Got involved in a forum discussion today about Climate Change that really depressed me.
It wasn’t just that no one else follows the scientific consensus of human-caused global climate change. What frustrated and depressed me was how thoroughly they misunderstand the very nature of science, let alone the science of the Earth’s climate.
One poster even claimed there was plenty of room for “his science” and “my science.” He may have thought he was being nice, but he couldn’t have been more wrong.
There is no “your science” or “my science.” There’s only Science. You either believe in the expansion of human knowledge through repeatable experiments or you don’t. Science is based on consensus, not opinion.
How can these “skeptics” undermine faith in the scientific method using technology only possible because of that method?
Help me out here. Am I way out of line to come down hard on them? Should I just let it go? Or have I stumbled onto a nest of irrationality that must be confronted?
I’ve switched. Not from PC to Mac, but from Mac to Linux.
That’s right. I’m a card-carrying geek.
But I’ve switched to the friendliest Linux flavor I could find: Ubuntu. It’s free, it’s open source, and it’s MINE.
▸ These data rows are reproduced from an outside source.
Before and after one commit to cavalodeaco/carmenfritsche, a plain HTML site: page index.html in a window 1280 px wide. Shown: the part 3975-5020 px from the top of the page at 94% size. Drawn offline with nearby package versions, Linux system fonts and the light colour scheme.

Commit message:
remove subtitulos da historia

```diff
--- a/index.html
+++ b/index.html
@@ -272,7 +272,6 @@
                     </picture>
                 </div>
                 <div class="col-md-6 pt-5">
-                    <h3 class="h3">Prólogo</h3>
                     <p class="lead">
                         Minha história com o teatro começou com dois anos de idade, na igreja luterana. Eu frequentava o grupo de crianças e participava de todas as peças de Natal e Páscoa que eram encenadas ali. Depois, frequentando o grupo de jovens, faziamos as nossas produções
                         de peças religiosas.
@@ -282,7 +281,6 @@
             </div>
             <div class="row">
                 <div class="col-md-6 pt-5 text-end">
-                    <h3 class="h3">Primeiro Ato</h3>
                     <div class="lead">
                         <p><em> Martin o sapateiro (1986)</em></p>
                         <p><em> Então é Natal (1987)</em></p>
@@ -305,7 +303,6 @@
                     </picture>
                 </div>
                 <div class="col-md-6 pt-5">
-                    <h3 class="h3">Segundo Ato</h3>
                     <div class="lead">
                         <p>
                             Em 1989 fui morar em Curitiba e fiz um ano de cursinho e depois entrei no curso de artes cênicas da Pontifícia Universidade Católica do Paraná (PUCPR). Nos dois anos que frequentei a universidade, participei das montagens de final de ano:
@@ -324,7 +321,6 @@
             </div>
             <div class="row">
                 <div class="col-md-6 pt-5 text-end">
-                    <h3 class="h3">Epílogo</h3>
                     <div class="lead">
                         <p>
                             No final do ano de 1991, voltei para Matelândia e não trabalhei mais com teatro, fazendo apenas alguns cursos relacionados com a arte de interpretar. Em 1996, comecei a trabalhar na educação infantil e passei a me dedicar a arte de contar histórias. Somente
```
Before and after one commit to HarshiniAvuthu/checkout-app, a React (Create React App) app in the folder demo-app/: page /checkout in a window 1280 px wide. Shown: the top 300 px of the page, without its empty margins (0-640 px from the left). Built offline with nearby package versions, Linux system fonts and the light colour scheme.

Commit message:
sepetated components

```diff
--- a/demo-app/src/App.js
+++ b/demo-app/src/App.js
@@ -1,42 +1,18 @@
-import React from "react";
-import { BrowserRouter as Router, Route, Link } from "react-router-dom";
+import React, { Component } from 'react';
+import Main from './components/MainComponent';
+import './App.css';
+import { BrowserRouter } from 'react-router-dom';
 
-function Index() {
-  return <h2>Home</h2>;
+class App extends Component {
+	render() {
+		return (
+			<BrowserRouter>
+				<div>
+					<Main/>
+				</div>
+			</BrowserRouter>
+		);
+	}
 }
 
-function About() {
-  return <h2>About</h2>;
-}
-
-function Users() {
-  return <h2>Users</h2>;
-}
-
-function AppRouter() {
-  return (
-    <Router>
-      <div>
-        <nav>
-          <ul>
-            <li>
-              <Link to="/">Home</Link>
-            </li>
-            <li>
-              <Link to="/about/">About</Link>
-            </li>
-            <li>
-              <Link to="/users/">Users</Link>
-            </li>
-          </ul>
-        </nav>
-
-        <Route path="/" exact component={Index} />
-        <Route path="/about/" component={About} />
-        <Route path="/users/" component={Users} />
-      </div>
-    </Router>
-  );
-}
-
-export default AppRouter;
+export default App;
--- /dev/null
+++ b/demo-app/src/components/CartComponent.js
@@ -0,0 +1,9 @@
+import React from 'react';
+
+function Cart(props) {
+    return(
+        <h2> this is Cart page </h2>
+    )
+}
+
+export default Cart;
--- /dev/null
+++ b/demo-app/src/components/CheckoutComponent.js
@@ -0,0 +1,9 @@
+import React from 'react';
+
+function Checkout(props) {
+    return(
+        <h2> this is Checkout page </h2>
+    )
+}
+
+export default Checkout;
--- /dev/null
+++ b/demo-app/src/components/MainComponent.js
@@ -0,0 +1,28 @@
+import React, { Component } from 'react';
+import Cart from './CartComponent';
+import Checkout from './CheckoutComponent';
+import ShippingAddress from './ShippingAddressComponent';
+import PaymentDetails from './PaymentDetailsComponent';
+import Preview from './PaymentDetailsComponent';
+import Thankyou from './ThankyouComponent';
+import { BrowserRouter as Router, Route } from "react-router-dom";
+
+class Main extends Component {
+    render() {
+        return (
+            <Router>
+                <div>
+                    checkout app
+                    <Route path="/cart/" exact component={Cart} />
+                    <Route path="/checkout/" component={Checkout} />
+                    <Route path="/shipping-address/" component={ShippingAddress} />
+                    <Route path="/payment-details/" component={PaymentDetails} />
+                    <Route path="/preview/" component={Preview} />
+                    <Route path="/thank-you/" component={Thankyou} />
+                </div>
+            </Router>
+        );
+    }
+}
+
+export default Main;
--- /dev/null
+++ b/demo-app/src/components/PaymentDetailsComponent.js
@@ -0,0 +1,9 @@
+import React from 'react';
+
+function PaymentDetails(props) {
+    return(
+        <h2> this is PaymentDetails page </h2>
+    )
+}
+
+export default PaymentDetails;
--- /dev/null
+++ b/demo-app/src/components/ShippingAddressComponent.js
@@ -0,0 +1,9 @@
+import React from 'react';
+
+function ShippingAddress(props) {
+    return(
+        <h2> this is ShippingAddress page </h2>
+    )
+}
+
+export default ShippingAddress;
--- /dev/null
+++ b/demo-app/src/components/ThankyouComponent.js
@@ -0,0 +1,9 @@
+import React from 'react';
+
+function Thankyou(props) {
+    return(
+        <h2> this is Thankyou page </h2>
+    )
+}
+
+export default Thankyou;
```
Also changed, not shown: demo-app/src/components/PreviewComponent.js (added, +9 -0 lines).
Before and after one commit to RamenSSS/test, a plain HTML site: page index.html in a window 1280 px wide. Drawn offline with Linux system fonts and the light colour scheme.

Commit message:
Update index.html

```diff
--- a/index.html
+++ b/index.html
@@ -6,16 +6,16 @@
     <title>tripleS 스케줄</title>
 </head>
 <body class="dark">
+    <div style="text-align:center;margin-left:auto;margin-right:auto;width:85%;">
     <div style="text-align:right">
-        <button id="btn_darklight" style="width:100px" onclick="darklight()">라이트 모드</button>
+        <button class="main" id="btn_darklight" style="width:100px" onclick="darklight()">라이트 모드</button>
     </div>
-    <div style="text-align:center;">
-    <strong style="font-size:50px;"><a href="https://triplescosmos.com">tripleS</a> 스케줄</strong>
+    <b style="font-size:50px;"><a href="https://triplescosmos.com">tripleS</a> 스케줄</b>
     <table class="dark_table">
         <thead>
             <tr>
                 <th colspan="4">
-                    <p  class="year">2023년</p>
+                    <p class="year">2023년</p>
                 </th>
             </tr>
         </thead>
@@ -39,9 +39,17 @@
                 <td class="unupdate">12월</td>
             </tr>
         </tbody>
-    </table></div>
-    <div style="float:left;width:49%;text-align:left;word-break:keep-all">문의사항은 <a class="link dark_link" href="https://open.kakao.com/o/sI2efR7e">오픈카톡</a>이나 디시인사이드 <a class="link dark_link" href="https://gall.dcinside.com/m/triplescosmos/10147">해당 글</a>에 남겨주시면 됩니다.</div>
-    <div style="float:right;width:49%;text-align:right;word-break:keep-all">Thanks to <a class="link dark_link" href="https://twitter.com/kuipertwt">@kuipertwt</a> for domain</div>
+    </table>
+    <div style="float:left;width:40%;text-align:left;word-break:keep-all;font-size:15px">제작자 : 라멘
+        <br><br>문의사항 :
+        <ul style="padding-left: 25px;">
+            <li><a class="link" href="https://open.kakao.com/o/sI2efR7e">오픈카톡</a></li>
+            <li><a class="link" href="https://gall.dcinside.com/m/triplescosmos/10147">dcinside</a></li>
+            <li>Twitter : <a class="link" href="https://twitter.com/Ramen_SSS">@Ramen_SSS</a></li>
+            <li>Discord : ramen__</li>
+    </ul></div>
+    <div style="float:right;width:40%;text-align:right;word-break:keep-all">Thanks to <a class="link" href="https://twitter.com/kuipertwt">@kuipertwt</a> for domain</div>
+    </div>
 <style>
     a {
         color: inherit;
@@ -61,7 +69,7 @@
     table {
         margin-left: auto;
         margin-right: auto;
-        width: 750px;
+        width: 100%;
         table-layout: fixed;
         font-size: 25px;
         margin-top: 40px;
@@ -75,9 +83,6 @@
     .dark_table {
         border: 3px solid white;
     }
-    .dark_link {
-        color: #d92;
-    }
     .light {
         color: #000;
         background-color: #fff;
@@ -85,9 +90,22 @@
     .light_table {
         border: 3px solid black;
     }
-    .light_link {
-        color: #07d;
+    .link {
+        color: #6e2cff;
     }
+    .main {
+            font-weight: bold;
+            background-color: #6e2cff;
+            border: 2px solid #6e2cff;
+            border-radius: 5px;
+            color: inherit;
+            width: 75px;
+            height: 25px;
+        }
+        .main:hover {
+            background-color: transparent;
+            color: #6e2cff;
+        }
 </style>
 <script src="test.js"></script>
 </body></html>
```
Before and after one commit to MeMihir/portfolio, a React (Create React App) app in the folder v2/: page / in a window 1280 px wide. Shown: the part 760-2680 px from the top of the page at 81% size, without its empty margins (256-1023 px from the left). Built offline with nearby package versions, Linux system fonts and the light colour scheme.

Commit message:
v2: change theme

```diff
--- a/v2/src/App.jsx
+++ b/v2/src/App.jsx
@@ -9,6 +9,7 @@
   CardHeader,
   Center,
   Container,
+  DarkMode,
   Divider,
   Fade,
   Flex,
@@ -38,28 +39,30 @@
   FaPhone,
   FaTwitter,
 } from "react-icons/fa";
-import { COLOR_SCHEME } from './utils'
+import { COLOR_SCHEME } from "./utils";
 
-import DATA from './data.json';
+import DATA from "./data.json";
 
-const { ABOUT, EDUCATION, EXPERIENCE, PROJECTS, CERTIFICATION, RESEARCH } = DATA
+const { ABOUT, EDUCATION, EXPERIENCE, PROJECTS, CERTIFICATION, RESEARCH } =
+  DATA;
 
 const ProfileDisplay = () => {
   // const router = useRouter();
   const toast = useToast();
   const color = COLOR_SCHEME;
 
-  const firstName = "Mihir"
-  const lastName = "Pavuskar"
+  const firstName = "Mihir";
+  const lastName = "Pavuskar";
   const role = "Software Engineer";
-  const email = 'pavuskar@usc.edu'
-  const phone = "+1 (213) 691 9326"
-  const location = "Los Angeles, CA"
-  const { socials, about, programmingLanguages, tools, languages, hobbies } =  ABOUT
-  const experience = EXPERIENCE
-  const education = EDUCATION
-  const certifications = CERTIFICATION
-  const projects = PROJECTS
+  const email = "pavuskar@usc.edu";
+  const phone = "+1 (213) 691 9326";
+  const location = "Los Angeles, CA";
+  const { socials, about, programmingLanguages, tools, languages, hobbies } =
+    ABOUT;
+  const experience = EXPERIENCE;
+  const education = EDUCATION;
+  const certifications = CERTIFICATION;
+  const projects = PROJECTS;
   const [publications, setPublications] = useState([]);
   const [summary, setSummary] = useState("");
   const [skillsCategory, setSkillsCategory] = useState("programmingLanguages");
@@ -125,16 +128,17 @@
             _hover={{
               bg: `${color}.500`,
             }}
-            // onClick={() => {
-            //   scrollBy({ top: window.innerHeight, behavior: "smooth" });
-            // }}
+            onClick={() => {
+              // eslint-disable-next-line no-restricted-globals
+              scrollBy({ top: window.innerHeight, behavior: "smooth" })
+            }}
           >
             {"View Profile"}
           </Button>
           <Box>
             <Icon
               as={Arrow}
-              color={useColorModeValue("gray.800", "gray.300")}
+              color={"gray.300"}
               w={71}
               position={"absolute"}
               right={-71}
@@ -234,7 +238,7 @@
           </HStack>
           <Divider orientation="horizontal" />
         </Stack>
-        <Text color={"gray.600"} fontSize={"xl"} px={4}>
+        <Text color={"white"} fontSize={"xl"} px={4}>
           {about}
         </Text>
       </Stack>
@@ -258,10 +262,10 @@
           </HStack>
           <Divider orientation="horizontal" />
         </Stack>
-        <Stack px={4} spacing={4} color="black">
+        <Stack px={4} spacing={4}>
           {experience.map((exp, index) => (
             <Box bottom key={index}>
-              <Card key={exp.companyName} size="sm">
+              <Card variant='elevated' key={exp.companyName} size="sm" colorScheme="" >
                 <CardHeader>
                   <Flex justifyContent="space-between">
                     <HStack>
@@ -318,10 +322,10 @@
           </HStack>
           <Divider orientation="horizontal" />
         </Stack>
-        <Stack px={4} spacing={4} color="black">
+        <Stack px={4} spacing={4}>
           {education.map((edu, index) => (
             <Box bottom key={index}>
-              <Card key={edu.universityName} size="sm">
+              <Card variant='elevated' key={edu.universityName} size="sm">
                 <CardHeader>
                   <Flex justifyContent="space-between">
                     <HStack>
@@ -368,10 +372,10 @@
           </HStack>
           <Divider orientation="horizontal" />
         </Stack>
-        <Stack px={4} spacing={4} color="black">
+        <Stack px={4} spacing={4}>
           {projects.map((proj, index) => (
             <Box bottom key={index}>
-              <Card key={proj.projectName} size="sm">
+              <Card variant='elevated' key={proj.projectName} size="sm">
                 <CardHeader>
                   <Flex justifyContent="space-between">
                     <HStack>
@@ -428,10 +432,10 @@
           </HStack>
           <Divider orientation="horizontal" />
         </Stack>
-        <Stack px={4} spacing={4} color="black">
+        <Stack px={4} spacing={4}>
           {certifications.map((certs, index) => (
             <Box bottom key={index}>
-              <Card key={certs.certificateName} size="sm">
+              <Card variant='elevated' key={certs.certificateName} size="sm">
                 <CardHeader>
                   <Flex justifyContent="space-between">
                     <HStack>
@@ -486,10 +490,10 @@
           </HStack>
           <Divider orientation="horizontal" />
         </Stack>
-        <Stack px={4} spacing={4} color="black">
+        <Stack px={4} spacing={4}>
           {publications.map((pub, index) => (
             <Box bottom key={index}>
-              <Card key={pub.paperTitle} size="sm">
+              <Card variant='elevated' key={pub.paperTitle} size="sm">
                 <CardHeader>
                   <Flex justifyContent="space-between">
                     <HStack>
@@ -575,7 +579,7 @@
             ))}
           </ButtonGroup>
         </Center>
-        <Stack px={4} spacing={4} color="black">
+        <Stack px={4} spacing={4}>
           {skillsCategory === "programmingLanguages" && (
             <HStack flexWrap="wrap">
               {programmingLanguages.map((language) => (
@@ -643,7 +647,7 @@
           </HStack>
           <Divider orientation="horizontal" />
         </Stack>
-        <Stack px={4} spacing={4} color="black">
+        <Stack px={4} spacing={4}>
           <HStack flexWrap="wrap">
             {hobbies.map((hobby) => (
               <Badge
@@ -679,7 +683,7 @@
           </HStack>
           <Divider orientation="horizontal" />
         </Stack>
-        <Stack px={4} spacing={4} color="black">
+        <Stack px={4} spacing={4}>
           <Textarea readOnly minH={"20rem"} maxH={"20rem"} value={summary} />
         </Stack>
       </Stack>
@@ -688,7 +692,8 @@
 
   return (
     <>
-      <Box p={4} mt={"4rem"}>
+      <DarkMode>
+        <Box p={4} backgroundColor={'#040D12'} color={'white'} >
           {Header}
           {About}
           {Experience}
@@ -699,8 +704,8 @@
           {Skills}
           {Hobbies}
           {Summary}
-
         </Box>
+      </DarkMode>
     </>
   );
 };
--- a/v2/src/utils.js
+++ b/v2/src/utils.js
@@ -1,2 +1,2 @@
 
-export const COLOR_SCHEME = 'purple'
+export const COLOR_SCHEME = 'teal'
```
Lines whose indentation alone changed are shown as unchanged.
Mine, because everyone that uses Ubuntu owns Ubuntu. Everything is customizable, from the Desktop background down to the very kernel the operating system runs on. I can even use entirely different desktop environments if I want, kind of like being able to run a Mac OS 9-style interface on Mac OS X’s code. Unlike a Mac, I can change the code anyway I want, and no one’ll come after me with a lawyer.
In fact, if I make it better, they’ll thank me. That’s how I get tech support now: from other users, who have tweaked and poked and written code and twisted things to work just how they want, then published how-to’s online. Check out the Ubuntu Forums for some examples.
So yeah, I’ve gotta use a command-line interface a little more now than before. And yeah, I’ve gotta spend time testing and tweaking some things to get them to work. But I *can* get them work, and I didn’t have to pay a dime for them.
Oh, and did I mention I can get Windows games to run, in Linux, without booting up Windows? Check out the Wine project. That’s the power of open source, folks.